Solar in the limelight

An outlook on why solar energy sector has upper hand in India
  The central government has set an ambitious target of generating 175 GW of electricity from renewable sources of energy by 2022, out of which 100 GW is to be generated from solar power alone, followed by 60 GW from wind energy. Currently, India’s total installed power generation capacity is a little over 300 GW. About 15 per cent of this electricity is derived from renewable sources of energy, which primarily include solar energy, wind energy, biomass and small hydel projects. Ideally, from the point of view of sustainability in the long run, this figure should be at least 50 per cent, said Hartek Singh, CMD, Hartek Power. “The government is aiming for it and much of this growth in the renewable energy domain will be powered by solar energy.”
The reason is not hard to find, believes Hartek Singh. He said, “Blessed with abundant sunshine and vast tracts of non-cultivable land to run solar projects in states receiving high irradiation like Gujarat, Rajasthan and Madhya Pradesh, India can virtually become a global solar superpower. Given the favourable policies, the renewed focus of the government on solar energy and the conducive business environment, we can become one much sooner than expected.”
Kunwer Sachdev, Founder and Managing Director, Su-Kam observes that the generation and usage of solar energy has grown exponentially in the past few years in India which is also reflected by the online behaviour of Indian consumers.
He said, “There are three reasons why solar energy sector in India is on the rise – increasing awareness on the benefits of solar power; solar technology is becoming better and cost-effective; and friendly policies and incentives.”
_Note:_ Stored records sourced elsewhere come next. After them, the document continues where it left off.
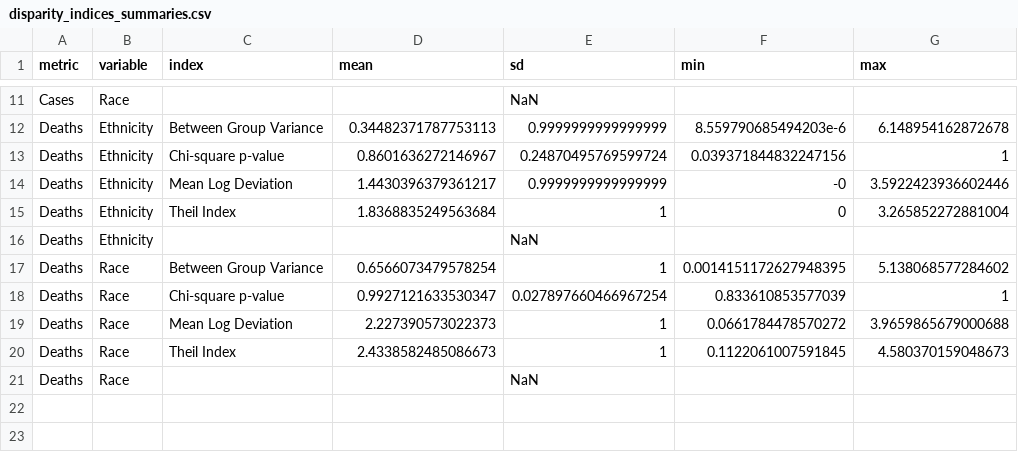
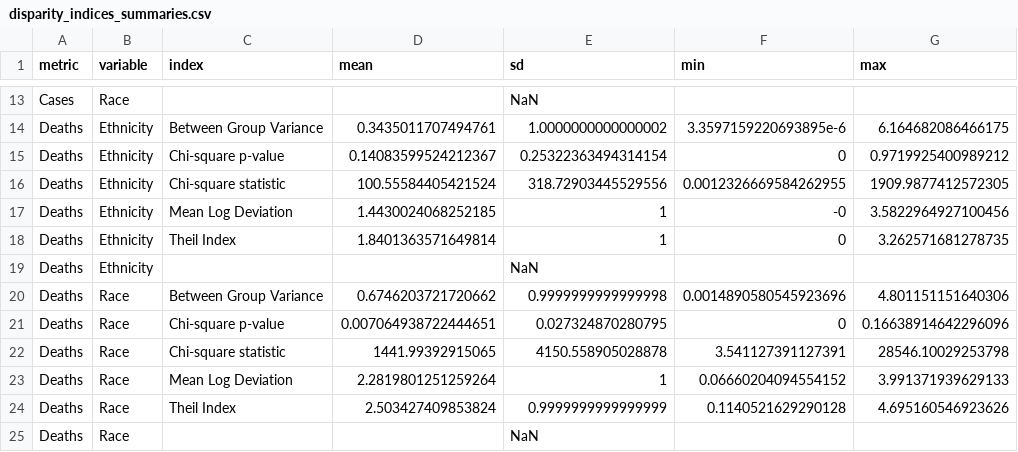
Before and after one commit to benjamin-chan/Covid19-Racial-Disparities, a CSV file: Data/disparity_indices_summaries.csv, drawn as a sheet; only a part is shown, gaps mark what is left out; addresses are those after the commit; the diff covers the shown part only; the diff names each change by its address in the sheet, - before the commit and + after, or states it on an @@ line.

```diff
--- a/Data/disparity_indices_summaries.csv
+++ b/Data/disparity_indices_summaries.csv
-D14 (mean): 0.34482371787753113
+D14 (mean): 0.3435011707494761
-E14 (sd): 0.9999999999999999
+E14 (sd): 1.0000000000000002
-F14 (min): 8.559790685494203e-6
+F14 (min): 3.3597159220693895e-6
-G14 (max): 6.148954162872678
+G14 (max): 6.164682086466175
-D15 (mean): 0.8601636272146967
+D15 (mean): 0.14083599524212367
-E15 (sd): 0.24870495769599724
+E15 (sd): 0.25322363494314154
-F15 (min): 0.039371844832247156
+F15 (min): 0
-G15 (max): 1
+G15 (max): 0.9719925400989212
+row 16: Deaths | Ethnicity | Chi-square statistic | 100.55584405421524 | 318.72903445529556 | 0.0012326669584262955 | 1909.9877412572305
-D17 (mean): 1.4430396379361217
+D17 (mean): 1.4430024068252185
-E17 (sd): 0.9999999999999999
+E17 (sd): 1
-G17 (max): 3.5922423936602446
+G17 (max): 3.5822964927100456
-D18 (mean): 1.8368835249563684
+D18 (mean): 1.8401363571649814
-G18 (max): 3.265852272881004
+G18 (max): 3.262571681278735
-D20 (mean): 0.6566073479578254
+D20 (mean): 0.6746203721720662
-E20 (sd): 1
+E20 (sd): 0.9999999999999998
-F20 (min): 0.0014151172627948395
+F20 (min): 0.0014890580545923696
-G20 (max): 5.138068577284602
+G20 (max): 4.801151151640306
-D21 (mean): 0.9927121633530347
+D21 (mean): 0.007064938722444651
-E21 (sd): 0.027897660466967254
+E21 (sd): 0.027324870280795
-F21 (min): 0.833610853577039
+F21 (min): 0
-G21 (max): 1
+G21 (max): 0.16638914642296096
+row 22: Deaths | Race | Chi-square statistic | 1441.99392915065 | 4150.558905028878 | 3.541127391127391 | 28546.10029253798
-D23 (mean): 2.227390573022373
+D23 (mean): 2.2819801251259264
-F23 (min): 0.0661784478570272
+F23 (min): 0.06660204094554152
-G23 (max): 3.9659865679000688
+G23 (max): 3.991371939629133
-D24 (mean): 2.4338582485086673
+D24 (mean): 2.503427409853824
-E24 (sd): 1
+E24 (sd): 0.9999999999999999
-F24 (min): 0.1122061007591845
+F24 (min): 0.1140521629290128
-G24 (max): 4.580370159048673
+G24 (max): 4.695160546923626
```
Also changed, not shown: 2 added rows and 30 edited cells elsewhere in this file, Data/chiSquareExample.csv, Data/disparity_data.csv, 7 other files.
One stop solutionIndia’s power requirement is expected to grow by more than 5 per cent over the next decade, while supply is projected to fall short by 3.6 per cent. According to Anurag Garg, Vice President-Solar Business, Schneider Electric India, “Conventional energy sources are not sufficient to match the ever increasing demand of growing population of the country. Rate of domestic coal production has been comparatively low forcing government to import expensive coal adding to pressure.”
Also there are severe environment and sustainability challenges due to emissions. “The immediate need of the hour is to look for alternate means of energy which is clean, eco-friendly, cost effective and sustainable. In the wake of such a situation, solar power has emerged as the one stop solution to all these challenges,” Garg avers.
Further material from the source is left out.